Look through the lines below; wherever the word "source" appears, copy that line.

Start of Entries provided

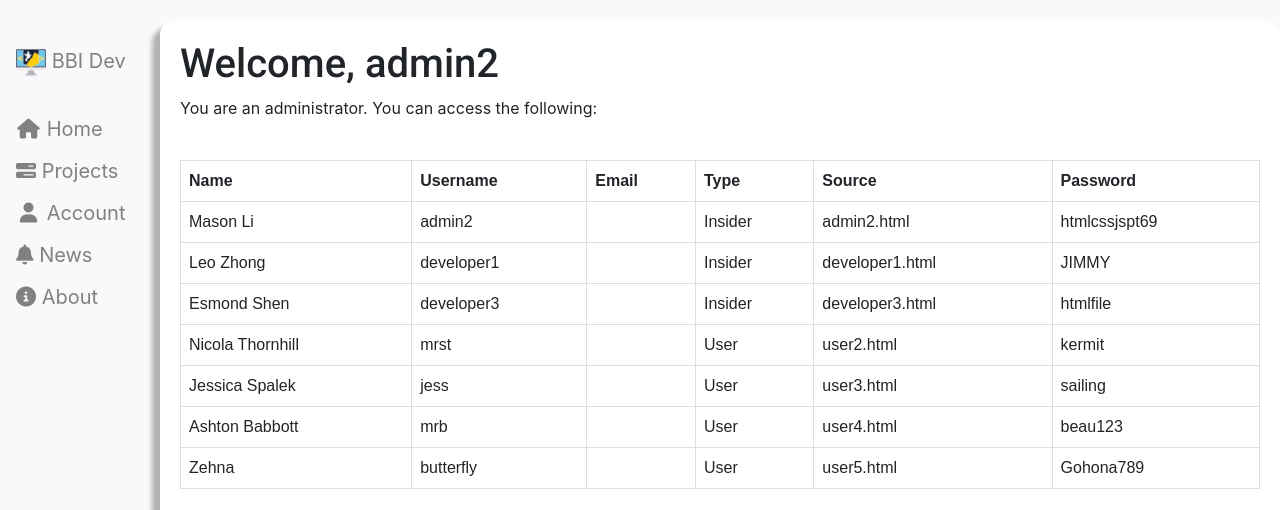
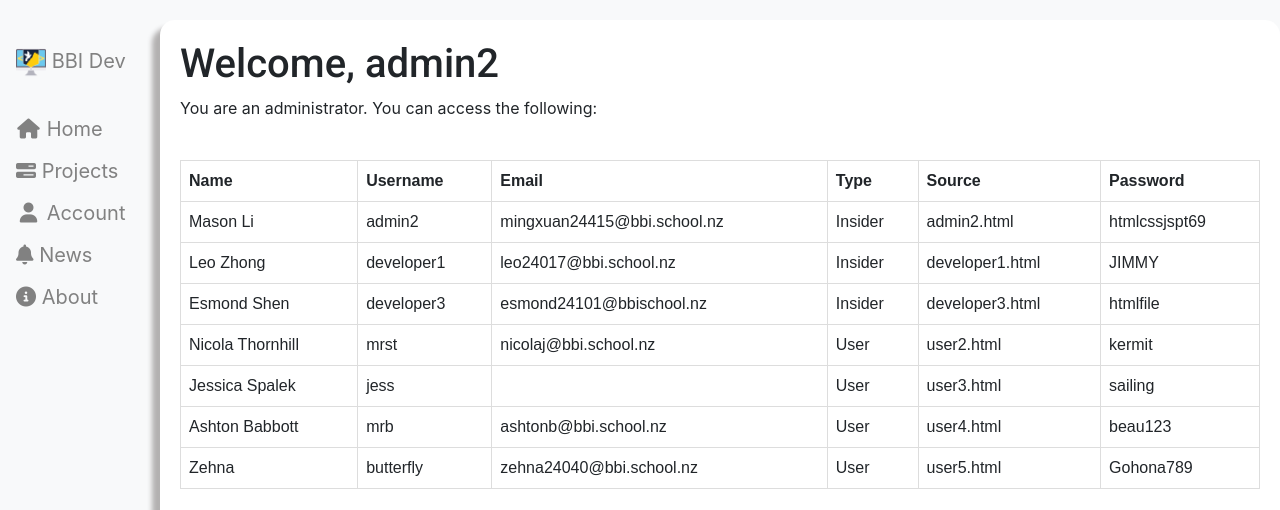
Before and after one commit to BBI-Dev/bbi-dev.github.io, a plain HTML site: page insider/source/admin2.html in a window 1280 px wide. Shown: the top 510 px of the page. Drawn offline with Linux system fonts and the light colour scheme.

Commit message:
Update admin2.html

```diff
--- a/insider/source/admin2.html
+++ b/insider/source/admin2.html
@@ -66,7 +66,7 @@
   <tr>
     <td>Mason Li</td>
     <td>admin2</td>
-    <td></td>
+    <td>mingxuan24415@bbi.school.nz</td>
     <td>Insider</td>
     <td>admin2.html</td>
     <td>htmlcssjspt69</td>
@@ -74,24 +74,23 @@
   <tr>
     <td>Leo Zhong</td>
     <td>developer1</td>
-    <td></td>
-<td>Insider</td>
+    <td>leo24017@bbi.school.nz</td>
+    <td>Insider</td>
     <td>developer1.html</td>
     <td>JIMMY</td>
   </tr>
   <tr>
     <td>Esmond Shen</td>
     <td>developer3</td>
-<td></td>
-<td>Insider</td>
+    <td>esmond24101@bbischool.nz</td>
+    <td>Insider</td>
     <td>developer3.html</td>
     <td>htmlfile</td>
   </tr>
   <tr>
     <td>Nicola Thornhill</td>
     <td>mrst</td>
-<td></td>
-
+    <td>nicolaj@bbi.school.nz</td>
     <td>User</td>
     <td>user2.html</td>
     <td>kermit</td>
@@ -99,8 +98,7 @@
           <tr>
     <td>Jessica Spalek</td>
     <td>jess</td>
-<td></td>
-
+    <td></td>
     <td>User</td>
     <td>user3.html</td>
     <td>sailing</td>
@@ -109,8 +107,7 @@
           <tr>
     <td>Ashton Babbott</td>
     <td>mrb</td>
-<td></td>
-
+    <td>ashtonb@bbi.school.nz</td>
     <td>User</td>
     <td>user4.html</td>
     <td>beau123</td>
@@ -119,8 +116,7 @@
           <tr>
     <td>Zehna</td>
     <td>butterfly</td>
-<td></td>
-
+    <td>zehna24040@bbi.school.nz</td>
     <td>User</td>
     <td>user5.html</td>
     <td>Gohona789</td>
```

End of Entries provided

Written response:
Before and after one commit to BBI-Dev/bbi-dev.github.io, a plain HTML site: page insider/source/admin2.html in a window 1280 px wide. Shown: the top 510 px of the page. Drawn offline with Linux system fonts and the light colour scheme.
--- a/insider/source/admin2.html
+++ b/insider/source/admin2.html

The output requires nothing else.